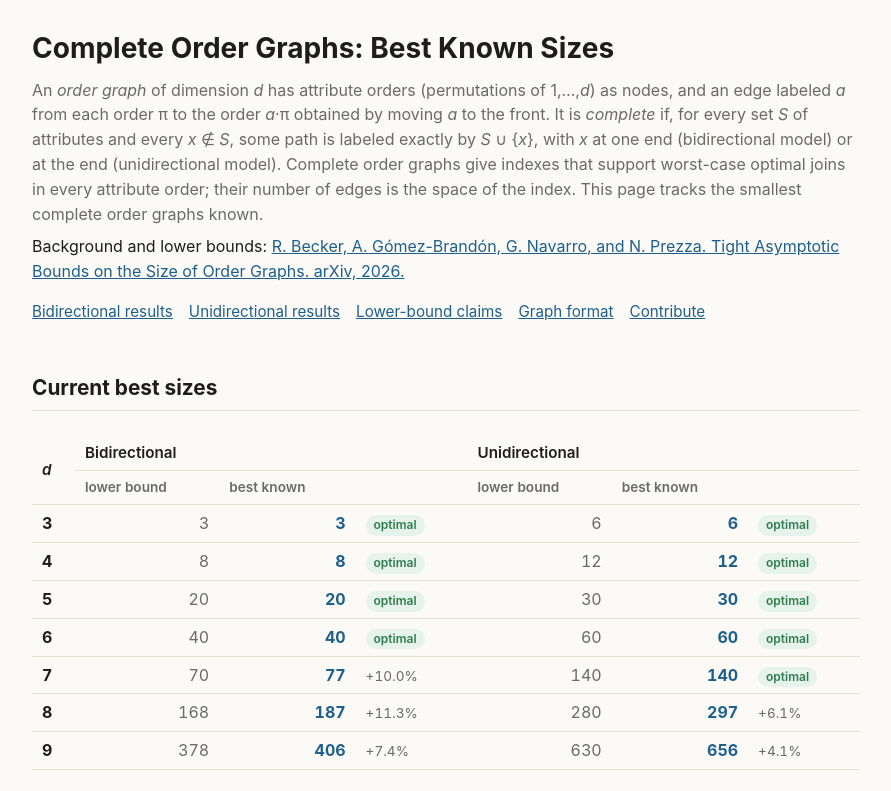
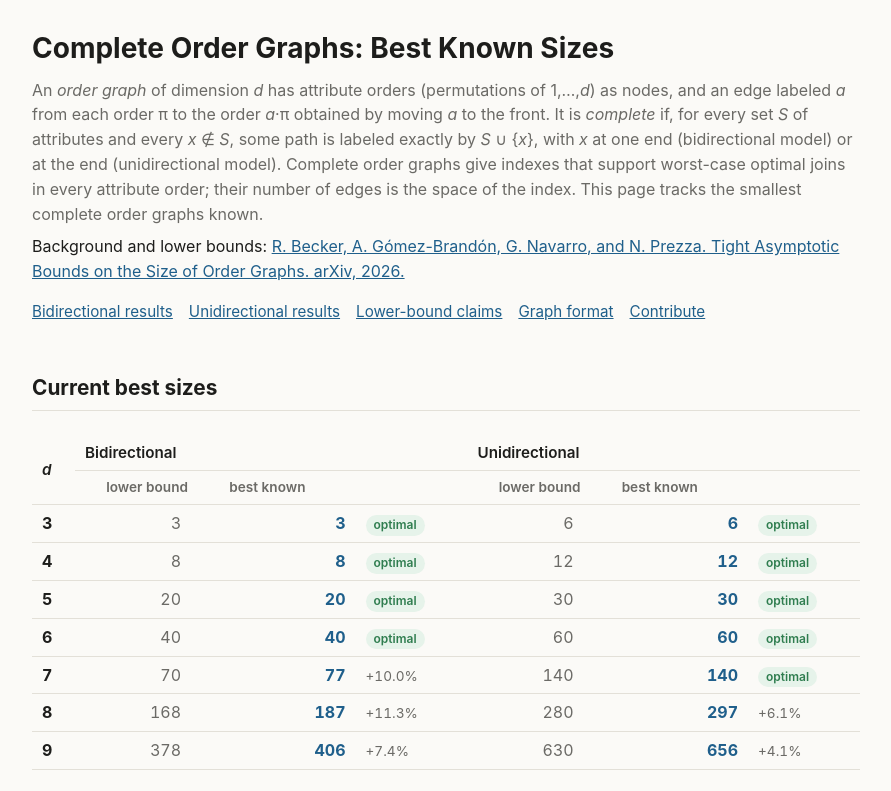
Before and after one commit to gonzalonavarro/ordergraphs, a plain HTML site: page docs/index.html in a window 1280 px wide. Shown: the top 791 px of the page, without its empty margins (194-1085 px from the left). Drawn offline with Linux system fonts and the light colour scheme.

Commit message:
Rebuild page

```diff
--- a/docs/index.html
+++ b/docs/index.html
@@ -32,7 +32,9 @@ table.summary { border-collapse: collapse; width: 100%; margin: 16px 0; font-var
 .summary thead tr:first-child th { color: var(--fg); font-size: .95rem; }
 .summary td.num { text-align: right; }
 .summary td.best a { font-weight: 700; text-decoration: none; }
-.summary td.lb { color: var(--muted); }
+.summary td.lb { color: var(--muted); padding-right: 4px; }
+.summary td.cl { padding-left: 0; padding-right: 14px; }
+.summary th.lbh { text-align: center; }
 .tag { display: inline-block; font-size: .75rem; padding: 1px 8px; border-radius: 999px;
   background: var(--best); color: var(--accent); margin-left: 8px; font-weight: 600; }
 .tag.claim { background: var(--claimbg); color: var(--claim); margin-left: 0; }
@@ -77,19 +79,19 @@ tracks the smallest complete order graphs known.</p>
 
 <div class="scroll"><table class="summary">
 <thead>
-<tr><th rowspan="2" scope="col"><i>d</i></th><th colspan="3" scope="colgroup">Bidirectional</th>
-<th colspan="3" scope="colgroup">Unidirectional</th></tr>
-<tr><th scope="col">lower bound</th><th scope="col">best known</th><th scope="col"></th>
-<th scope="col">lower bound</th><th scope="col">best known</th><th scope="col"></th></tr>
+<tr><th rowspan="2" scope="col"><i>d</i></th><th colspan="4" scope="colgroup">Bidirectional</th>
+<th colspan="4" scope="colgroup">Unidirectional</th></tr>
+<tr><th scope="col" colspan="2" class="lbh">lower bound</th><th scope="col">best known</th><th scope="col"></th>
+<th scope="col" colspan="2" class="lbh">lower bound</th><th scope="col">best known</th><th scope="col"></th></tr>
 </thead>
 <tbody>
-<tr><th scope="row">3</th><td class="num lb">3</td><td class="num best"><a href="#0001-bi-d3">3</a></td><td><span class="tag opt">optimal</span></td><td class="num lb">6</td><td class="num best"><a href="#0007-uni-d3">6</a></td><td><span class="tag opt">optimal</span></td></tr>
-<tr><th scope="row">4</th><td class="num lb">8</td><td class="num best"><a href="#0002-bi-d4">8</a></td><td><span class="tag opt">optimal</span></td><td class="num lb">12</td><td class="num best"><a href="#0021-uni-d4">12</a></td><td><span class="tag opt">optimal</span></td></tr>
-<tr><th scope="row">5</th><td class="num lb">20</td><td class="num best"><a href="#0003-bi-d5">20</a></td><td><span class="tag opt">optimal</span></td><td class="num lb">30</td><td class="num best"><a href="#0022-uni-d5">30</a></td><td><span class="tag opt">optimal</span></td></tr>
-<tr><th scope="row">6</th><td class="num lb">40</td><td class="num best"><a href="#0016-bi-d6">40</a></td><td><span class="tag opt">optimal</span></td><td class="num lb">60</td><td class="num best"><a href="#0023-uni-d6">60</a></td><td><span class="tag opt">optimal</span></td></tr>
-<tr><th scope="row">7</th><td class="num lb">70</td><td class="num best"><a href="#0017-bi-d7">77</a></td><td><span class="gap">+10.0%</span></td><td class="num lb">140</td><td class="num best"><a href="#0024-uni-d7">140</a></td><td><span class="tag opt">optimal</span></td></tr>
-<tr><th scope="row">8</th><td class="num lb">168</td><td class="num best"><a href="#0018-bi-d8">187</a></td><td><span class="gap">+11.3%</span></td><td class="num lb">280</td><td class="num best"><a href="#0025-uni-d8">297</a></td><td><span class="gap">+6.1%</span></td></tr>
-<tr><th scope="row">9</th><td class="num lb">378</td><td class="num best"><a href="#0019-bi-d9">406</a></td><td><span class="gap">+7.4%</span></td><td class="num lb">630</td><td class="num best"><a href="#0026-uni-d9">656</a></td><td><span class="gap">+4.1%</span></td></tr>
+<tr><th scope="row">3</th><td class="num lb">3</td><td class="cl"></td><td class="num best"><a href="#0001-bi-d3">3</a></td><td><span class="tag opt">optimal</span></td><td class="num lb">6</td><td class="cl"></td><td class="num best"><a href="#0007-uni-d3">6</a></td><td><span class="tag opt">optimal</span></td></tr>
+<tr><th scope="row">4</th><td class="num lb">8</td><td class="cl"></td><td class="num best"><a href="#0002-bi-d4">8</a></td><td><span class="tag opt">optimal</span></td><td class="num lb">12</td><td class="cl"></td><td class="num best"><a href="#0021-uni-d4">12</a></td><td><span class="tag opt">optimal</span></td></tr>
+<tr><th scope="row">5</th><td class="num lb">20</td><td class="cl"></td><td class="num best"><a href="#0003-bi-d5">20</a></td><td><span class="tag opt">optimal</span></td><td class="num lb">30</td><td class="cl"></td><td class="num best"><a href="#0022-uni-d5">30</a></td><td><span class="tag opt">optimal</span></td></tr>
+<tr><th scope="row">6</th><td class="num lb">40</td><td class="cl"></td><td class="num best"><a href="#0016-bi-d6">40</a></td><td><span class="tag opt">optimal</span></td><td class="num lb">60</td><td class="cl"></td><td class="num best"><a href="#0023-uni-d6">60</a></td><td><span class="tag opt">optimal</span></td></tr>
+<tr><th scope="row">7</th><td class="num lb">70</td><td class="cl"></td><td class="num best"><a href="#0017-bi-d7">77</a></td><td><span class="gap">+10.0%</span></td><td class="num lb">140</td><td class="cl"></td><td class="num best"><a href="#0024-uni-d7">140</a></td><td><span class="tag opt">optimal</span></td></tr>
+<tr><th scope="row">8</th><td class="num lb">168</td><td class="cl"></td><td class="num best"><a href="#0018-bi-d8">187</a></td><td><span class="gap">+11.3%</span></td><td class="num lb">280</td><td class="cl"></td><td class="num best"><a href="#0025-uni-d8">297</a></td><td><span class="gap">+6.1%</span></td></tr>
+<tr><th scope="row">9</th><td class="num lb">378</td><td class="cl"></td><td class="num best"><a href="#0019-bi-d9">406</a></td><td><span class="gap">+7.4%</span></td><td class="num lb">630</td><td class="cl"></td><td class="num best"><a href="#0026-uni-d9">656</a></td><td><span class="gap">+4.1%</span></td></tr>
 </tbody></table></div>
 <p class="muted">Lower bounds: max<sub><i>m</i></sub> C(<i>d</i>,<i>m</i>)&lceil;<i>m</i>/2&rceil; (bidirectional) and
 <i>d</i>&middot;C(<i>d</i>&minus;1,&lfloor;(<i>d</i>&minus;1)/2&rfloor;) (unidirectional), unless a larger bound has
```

━━━━━━

Check each line of the records for the word "size", and show the lines that contain it.

 .summary thead tr:first-child th { color: var(--fg); font-size: .95rem; }
 .tag { display: inline-block; font-size: .75rem; padding: 1px 8px; border-radius: 999px;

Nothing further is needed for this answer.